*What is required*:
Return each entry below exactly. Skip the images.

*Exercise input*:

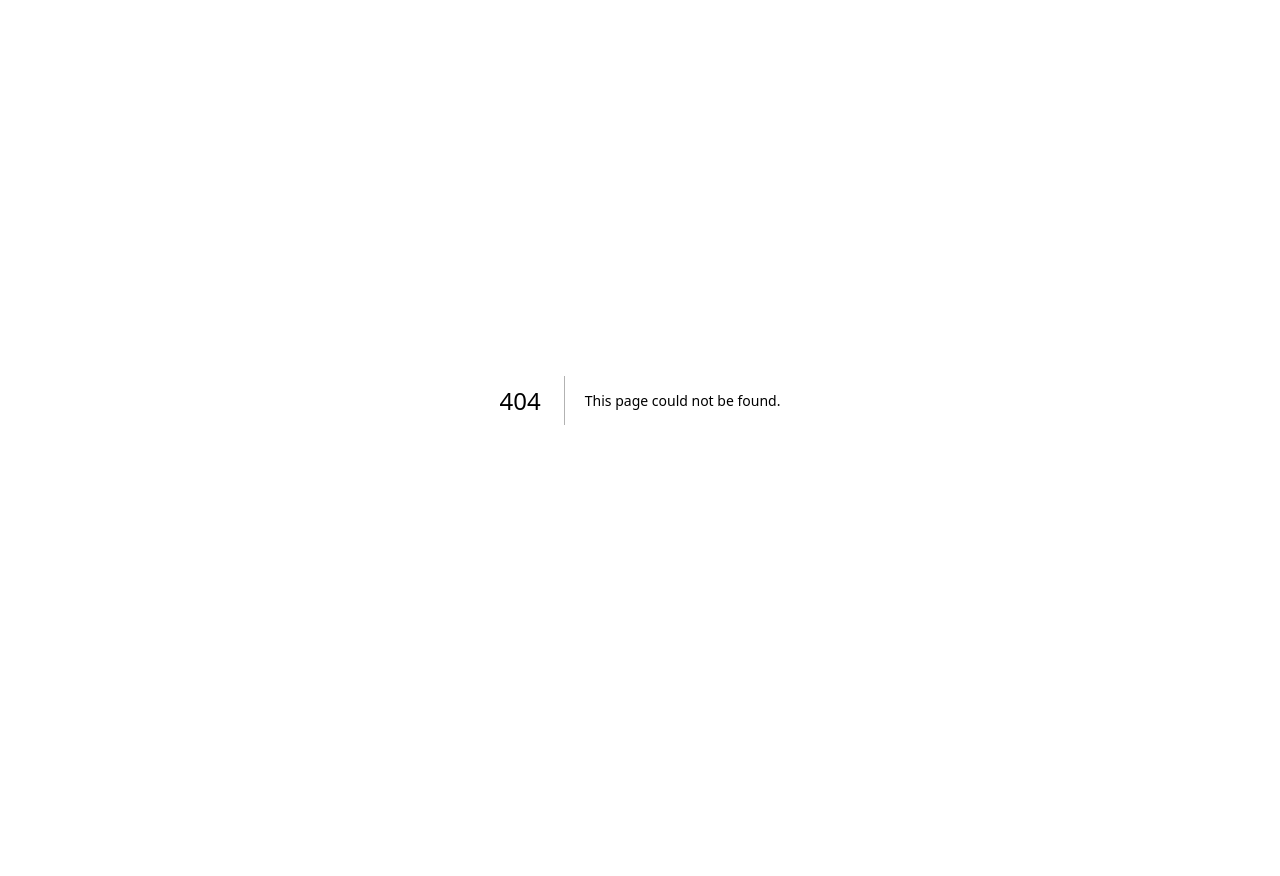
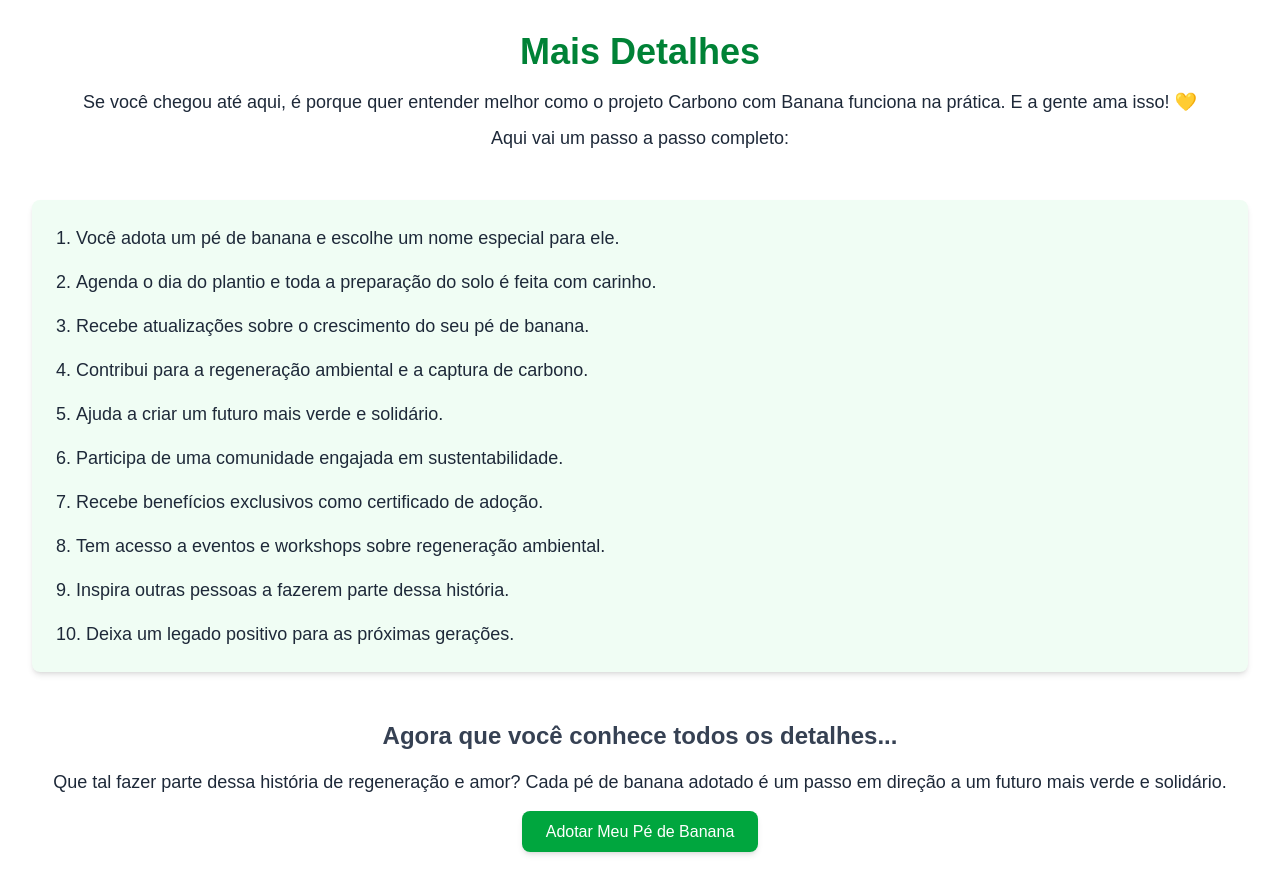
Before and after one commit to Mfranklin06/carbonocombanana, a Next.js app: page /about in a window 1280 px wide. Before the commit this address had no page. Before the commit the page ends 800 px from the top, so only its background shows below. Built offline with nearby package versions, Linux system fonts and the light colour scheme.

Commit message:
feat: add a simple about page

```diff
--- /dev/null
+++ b/app/about/page.tsx
@@ -0,0 +1,36 @@
+import Link from 'next/link';
+
+export default function AboutPage() {
+    return (
+        <main className="bg-white text-gray-800 p-8">
+            <section className="text-center mb-12">
+                <h1 className="text-4xl font-bold text-green-700 mb-4">Mais Detalhes</h1>
+                <p className="text-lg mb-2">Se você chegou até aqui, é porque quer entender melhor como o projeto Carbono com Banana funciona na prática. E a gente ama isso! 💛</p>
+                <p className="text-lg">Aqui vai um passo a passo completo:</p>
+            </section>
+
+            <section className="bg-green-50 p-6 rounded-lg shadow-md mb-12">
+                <ol className="list-decimal list-inside space-y-4">
+                    <li className="text-lg">Você adota um pé de banana e escolhe um nome especial para ele.</li>
+                    <li className="text-lg">Agenda o dia do plantio e toda a preparação do solo é feita com carinho.</li>
+                    <li className="text-lg">Recebe atualizações sobre o crescimento do seu pé de banana.</li>
+                    <li className="text-lg">Contribui para a regeneração ambiental e a captura de carbono.</li>
+                    <li className="text-lg">Ajuda a criar um futuro mais verde e solidário.</li>
+                    <li className="text-lg">Participa de uma comunidade engajada em sustentabilidade.</li>
+                    <li className="text-lg">Recebe benefícios exclusivos como certificado de adoção.</li>
+                    <li className="text-lg">Tem acesso a eventos e workshops sobre regeneração ambiental.</li>
+                    <li className="text-lg">Inspira outras pessoas a fazerem parte dessa história.</li>
+                    <li className="text-lg">Deixa um legado positivo para as próximas gerações.</li>
+                </ol>
+            </section>
+
+            <section className="text-center">
+                <h2 className="text-2xl font-semibold text-gray-700 mb-4">Agora que você conhece todos os detalhes...</h2>
+                <p className="text-lg mb-6">Que tal fazer parte dessa história de regeneração e amor? Cada pé de banana adotado é um passo em direção a um futuro mais verde e solidário.</p>
+                <Link href="/adoption" className="bg-green-600 text-white py-3 px-6 rounded-lg shadow-md hover:bg-green-700 transition">
+                    Adotar Meu Pé de Banana
+                </Link>
+            </section>
+        </main>
+    );
+}
```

*Written reply*:
Before and after one commit to Mfranklin06/carbonocombanana, a Next.js app: page /about in a window 1280 px wide. Before the commit this address had no page. Before the commit the page ends 800 px from the top, so only its background shows below. Built offline with nearby package versions, Linux system fonts and the light colour scheme.

Commit message:
feat: add a simple about page

```diff
--- /dev/null
+++ b/app/about/page.tsx
@@ -0,0 +1,36 @@
+import Link from 'next/link';
+
+export default function AboutPage() {
+    return (
+        <main className="bg-white text-gray-800 p-8">
+            <section className="text-center mb-12">
+                <h1 className="text-4xl font-bold text-green-700 mb-4">Mais Detalhes</h1>
+                <p className="text-lg mb-2">Se você chegou até aqui, é porque quer entender melhor como o projeto Carbono com Banana funciona na prática. E a gente ama isso! 💛</p>
+                <p className="text-lg">Aqui vai um passo a passo completo:</p>
+            </section>
+
+            <section className="bg-green-50 p-6 rounded-lg shadow-md mb-12">
+                <ol className="list-decimal list-inside space-y-4">
+                    <li className="text-lg">Você adota um pé de banana e escolhe um nome especial para ele.</li>
+                    <li className="text-lg">Agenda o dia do plantio e toda a preparação do solo é feita com carinho.</li>
+                    <li className="text-lg">Recebe atualizações sobre o crescimento do seu pé de banana.</li>
+                    <li className="text-lg">Contribui para a regeneração ambiental e a captura de carbono.</li>
+                    <li className="text-lg">Ajuda a criar um futuro mais verde e solidário.</li>
+                    <li className="text-lg">Participa de uma comunidade engajada em sustentabilidade.</li>
+                    <li className="text-lg">Recebe benefícios exclusivos como certificado de adoção.</li>
+                    <li className="text-lg">Tem acesso a eventos e workshops sobre regeneração ambiental.</li>
+                    <li className="text-lg">Inspira outras pessoas a fazerem parte dessa história.</li>
+                    <li className="text-lg">Deixa um legado positivo para as próximas gerações.</li>
+                </ol>
+            </section>
+
+            <section className="text-center">
+                <h2 className="text-2xl font-semibold text-gray-700 mb-4">Agora que você conhece todos os detalhes...</h2>
+                <p className="text-lg mb-6">Que tal fazer parte dessa história de regeneração e amor? Cada pé de banana adotado é um passo em direção a um futuro mais verde e solidário.</p>
+                <Link href="/adoption" className="bg-green-600 text-white py-3 px-6 rounded-lg shadow-md hover:bg-green-700 transition">
+                    Adotar Meu Pé de Banana
+                </Link>
+            </section>
+        </main>
+    );
+}
```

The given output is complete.